Does legal text have to be so spotty?

Written on November 25, 2012 at 3:37 pm, by

Legal documents often define key terms at the start, to clarify what is meant by ‘you’, ‘we’, ‘the contract period’, and so on. They then signal the defined terms in bold or colour whenever they appear. This one’s from a Standard Life ISA: The result is a spotty text that’s very hard to read. For  Continue Reading »

Free and difficult parking

Written on November 24, 2012 at 5:08 pm, by

This sign had me puzzling for several minutes in one of Ely’s car parks. It flummoxed at least three of my fellow-parkers too. Fortunately we have the Simplification Centre hack day on parking signs on 14 December.  Let’s see if we can fix this one. One of the challenges is that these days everyone expects  Continue Reading »

A Clear document that’s actually clear

Written on November 22, 2012 at 5:53 pm, by

On this blog we like to examine the claims of documents that describe themselves as simple or clear. Here’s one that passes our scrutiny with ease. The Clear Building Survey is a rare example of a radical document transformation that (a) doesn’t require a degree in design to do, (b) hugely improves the user experience,  Continue Reading »

Simple Action: simplifying parking signs

Written on November 16, 2012 at 10:04 pm, by

Parking notices are notoriously tricky. Many car parks are designed for particular purposes, which are enforced or encouraged by complicated pricing structures. A car park might be intended for supermarket users – it will be free for a time, then cost a lot. Or it may be intended for shoppers but not commuters: so you  Continue Reading »

Join the Privacy Icons Legal Hackathon

Written on November 11, 2012 at 10:57 pm, by

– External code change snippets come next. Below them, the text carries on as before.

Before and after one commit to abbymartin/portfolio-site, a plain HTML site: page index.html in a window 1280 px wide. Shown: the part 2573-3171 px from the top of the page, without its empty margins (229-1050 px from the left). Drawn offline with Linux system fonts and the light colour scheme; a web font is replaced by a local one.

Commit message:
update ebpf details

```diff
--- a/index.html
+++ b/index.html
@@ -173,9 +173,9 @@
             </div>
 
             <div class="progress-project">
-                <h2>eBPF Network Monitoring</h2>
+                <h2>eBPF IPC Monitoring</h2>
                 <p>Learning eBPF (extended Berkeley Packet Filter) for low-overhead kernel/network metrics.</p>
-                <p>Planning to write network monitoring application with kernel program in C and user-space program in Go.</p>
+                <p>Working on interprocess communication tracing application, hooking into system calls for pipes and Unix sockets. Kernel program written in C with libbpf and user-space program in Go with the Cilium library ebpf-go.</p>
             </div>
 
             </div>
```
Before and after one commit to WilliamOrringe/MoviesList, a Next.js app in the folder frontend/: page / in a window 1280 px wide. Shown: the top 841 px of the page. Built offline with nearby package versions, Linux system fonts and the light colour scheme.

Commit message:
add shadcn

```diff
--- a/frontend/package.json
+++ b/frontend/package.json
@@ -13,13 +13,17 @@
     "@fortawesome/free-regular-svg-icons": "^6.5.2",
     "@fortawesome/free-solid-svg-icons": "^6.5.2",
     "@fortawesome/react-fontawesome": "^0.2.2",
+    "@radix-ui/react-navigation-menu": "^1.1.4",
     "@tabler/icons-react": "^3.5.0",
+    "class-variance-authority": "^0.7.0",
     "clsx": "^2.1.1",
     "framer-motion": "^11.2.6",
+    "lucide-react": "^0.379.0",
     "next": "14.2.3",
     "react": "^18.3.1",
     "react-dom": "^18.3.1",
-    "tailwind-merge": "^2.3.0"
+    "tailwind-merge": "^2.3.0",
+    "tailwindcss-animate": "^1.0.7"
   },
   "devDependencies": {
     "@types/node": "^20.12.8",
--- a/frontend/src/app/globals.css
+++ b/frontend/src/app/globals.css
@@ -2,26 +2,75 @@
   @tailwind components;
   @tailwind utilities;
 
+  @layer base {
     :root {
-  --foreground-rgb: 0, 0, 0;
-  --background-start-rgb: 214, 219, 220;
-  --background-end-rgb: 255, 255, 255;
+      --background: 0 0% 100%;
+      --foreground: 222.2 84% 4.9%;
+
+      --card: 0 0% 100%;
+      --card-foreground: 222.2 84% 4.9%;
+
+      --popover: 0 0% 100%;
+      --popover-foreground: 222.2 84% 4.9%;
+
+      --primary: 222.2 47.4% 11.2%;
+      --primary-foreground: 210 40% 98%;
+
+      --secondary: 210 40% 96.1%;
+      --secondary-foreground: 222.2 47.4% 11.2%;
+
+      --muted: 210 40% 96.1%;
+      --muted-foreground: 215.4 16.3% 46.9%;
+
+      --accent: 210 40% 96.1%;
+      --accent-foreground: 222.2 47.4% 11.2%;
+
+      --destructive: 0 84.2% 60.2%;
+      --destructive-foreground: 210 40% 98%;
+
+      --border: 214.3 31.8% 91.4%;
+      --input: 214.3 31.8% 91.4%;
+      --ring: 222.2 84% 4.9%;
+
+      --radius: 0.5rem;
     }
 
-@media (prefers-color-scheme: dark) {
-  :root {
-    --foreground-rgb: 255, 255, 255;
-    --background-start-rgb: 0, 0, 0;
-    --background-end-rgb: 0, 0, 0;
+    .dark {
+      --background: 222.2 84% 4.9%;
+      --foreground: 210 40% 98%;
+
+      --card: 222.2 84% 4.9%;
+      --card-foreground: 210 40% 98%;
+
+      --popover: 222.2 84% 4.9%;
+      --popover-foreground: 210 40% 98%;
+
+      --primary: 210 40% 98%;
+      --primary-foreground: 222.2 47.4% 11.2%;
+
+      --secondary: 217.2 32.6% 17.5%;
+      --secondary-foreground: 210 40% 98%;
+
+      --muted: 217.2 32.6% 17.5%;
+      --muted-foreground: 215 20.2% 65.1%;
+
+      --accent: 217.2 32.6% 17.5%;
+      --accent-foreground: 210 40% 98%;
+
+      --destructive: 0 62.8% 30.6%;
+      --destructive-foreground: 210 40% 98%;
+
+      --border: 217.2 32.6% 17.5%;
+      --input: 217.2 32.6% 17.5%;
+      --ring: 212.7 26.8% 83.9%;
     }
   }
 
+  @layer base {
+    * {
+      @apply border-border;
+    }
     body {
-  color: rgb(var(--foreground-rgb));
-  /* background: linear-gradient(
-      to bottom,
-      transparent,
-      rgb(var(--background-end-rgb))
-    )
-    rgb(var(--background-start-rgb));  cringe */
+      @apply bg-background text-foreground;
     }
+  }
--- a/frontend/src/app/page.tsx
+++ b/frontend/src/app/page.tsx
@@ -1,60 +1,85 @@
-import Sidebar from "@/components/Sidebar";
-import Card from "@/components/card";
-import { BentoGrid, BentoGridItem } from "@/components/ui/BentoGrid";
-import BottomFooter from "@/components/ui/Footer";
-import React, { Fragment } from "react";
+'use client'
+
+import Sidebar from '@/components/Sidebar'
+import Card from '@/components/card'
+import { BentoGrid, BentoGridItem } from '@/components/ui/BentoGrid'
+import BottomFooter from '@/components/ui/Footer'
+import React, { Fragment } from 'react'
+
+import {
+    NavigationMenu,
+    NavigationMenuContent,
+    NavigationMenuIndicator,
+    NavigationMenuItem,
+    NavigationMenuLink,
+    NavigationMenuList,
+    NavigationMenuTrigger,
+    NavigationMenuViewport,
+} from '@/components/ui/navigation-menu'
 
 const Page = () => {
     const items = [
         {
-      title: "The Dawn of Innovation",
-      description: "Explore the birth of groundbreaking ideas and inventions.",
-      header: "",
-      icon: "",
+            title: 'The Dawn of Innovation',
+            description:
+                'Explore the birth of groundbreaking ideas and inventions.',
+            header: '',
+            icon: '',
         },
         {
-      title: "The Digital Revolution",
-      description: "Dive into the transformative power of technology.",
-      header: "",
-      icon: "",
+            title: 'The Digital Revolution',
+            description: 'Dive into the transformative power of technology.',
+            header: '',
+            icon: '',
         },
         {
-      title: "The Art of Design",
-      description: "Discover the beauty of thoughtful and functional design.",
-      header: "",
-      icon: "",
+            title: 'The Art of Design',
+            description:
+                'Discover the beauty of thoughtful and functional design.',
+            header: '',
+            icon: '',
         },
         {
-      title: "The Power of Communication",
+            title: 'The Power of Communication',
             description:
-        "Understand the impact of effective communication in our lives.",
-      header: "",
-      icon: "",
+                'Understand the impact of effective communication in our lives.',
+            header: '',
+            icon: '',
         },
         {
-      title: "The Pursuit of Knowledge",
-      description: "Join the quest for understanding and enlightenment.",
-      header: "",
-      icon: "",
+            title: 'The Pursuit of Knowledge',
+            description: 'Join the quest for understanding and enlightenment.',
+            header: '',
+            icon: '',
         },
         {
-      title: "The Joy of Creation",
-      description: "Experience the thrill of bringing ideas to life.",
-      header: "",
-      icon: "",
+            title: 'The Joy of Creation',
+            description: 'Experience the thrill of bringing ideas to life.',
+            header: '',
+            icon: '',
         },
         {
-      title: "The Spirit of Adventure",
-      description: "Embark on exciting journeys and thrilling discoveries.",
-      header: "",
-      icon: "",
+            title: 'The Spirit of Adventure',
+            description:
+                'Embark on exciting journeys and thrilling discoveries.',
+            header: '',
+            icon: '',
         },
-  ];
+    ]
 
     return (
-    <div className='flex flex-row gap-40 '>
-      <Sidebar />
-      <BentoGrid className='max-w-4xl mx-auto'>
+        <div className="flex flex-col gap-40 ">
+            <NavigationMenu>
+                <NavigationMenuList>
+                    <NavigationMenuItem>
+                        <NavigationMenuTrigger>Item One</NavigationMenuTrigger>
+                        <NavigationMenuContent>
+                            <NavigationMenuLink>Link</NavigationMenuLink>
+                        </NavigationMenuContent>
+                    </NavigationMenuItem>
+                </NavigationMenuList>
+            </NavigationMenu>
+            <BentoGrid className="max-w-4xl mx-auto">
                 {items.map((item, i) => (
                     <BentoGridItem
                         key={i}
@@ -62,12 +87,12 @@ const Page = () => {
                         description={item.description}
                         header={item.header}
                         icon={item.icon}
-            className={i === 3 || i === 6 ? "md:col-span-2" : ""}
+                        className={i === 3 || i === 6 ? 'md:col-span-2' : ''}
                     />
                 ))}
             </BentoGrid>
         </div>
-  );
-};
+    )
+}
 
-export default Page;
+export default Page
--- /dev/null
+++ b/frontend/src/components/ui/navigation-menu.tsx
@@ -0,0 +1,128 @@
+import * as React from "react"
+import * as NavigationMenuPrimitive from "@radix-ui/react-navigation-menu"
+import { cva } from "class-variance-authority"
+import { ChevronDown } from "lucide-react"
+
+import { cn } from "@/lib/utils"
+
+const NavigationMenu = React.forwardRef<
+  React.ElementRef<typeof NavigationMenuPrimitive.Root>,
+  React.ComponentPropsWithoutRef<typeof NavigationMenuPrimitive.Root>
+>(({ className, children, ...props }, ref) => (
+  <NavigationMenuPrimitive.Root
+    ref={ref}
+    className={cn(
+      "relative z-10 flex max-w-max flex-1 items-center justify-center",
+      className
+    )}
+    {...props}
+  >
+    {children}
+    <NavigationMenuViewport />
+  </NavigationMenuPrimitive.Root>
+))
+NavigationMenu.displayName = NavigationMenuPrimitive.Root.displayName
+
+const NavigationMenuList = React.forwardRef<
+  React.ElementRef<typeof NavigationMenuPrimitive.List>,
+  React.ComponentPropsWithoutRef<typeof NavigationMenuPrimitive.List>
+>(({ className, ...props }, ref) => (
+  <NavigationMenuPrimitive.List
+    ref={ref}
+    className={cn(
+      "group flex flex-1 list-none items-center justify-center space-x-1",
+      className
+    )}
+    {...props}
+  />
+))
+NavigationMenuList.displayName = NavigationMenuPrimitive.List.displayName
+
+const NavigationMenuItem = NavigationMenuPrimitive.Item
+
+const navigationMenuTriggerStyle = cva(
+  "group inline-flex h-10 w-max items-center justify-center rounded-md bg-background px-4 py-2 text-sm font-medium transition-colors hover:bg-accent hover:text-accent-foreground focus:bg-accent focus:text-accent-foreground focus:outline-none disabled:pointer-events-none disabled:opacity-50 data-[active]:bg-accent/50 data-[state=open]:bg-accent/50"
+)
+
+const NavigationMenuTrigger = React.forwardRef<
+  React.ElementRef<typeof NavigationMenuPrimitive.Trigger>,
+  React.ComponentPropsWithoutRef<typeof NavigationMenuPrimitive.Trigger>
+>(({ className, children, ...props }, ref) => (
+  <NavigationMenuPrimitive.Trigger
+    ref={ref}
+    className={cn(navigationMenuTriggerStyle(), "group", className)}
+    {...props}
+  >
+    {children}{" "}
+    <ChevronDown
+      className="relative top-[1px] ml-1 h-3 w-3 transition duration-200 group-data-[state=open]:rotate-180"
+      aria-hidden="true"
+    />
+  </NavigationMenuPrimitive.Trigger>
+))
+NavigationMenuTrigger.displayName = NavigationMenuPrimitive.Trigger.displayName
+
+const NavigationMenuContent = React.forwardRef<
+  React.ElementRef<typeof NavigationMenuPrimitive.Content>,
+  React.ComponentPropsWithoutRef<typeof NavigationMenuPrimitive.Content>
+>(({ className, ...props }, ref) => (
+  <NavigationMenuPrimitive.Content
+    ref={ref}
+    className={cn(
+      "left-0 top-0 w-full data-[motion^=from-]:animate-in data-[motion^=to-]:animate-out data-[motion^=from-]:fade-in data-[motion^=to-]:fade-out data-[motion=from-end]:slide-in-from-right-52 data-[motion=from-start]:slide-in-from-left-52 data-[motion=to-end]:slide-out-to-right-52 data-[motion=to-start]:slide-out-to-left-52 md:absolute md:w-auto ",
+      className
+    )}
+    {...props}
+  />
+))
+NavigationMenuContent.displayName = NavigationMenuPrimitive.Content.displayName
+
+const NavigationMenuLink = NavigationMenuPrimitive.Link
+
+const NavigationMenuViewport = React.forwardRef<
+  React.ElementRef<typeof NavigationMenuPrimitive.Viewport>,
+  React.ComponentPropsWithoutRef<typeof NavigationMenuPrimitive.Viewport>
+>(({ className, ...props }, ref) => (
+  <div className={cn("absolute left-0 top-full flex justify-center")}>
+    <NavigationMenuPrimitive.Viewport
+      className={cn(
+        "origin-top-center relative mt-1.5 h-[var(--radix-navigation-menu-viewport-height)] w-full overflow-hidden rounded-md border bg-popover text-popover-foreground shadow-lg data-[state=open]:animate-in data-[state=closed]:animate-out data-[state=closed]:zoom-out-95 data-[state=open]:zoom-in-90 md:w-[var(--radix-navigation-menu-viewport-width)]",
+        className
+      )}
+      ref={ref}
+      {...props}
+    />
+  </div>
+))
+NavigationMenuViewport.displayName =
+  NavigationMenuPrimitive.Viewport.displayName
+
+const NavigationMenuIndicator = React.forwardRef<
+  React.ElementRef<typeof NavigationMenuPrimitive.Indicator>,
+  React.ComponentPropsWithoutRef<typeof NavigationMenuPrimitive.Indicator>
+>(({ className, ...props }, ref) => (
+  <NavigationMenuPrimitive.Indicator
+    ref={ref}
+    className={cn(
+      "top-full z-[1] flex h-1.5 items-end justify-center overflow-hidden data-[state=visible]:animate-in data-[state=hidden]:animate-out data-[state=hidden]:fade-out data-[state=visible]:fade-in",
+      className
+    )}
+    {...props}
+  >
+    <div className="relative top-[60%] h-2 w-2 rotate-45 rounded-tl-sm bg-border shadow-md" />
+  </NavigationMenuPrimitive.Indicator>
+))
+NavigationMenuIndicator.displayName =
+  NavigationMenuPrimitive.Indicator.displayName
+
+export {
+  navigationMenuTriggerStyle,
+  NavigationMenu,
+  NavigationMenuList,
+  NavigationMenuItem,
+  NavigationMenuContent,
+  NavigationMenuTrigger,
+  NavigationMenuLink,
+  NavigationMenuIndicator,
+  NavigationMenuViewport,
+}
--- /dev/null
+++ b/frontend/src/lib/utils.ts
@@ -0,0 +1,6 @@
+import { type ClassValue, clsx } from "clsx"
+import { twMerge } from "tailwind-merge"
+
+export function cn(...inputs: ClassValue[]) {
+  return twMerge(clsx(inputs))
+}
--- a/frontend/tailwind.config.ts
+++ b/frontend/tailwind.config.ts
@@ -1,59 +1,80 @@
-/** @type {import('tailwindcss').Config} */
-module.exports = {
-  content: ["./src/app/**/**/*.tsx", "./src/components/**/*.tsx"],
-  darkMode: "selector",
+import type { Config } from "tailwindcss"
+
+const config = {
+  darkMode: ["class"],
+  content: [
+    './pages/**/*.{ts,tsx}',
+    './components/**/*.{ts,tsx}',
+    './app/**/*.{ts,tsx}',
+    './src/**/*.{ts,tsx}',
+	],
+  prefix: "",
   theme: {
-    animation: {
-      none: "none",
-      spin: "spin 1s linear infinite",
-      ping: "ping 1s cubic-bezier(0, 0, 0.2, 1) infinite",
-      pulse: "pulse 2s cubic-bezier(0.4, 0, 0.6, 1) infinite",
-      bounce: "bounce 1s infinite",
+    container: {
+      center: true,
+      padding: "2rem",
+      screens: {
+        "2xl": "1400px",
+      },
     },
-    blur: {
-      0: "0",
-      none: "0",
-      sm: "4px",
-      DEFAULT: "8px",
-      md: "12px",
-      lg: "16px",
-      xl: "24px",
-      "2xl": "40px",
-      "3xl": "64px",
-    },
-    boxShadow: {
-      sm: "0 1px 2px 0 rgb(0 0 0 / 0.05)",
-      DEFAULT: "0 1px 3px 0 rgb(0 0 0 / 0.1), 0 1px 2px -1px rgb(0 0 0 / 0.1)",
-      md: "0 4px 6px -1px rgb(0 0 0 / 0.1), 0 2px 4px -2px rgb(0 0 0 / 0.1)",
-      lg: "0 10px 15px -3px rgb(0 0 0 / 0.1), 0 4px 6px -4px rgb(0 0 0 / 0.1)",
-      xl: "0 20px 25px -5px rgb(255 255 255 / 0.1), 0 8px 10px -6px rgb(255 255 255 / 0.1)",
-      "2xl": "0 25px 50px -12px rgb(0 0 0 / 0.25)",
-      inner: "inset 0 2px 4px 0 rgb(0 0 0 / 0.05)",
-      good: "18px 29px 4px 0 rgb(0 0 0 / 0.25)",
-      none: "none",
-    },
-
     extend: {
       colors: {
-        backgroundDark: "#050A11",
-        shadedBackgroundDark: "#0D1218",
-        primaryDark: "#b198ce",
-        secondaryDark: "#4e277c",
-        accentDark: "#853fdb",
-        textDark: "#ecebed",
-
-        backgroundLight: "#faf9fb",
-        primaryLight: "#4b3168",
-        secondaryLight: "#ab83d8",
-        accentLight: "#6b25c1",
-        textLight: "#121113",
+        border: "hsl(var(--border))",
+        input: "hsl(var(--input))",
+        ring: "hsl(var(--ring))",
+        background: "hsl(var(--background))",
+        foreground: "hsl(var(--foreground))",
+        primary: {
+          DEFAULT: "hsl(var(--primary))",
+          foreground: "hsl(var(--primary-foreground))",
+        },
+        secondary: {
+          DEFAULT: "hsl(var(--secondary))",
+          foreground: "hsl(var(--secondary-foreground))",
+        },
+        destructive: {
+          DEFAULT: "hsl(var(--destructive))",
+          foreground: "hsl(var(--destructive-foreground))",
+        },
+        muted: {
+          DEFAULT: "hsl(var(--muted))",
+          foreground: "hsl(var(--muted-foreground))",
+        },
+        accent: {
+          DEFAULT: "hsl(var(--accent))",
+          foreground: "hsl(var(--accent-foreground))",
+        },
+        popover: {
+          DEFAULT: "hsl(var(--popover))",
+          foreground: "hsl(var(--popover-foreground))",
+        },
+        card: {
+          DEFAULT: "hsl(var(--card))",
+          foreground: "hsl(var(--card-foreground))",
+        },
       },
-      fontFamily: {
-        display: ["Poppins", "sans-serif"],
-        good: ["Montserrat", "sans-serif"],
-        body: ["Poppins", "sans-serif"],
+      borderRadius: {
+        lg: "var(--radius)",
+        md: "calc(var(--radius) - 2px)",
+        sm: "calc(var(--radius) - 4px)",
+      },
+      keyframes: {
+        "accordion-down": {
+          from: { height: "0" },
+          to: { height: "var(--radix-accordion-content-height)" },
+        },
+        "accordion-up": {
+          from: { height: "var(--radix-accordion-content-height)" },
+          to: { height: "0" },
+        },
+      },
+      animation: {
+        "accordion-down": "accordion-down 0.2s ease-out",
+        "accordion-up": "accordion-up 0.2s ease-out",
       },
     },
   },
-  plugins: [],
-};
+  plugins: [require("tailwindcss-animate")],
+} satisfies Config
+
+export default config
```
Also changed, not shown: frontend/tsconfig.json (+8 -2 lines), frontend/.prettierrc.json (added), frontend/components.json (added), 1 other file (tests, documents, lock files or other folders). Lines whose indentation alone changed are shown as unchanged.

This Friday evening (November 16th) some of us are planning to join in a hackathon in San Francisco. Don’t worry, it’s by remote access. And if you look to the end of this post, you’ll find how you can help out at any time. The problem being addressed is the small print about privacy and  Continue Reading »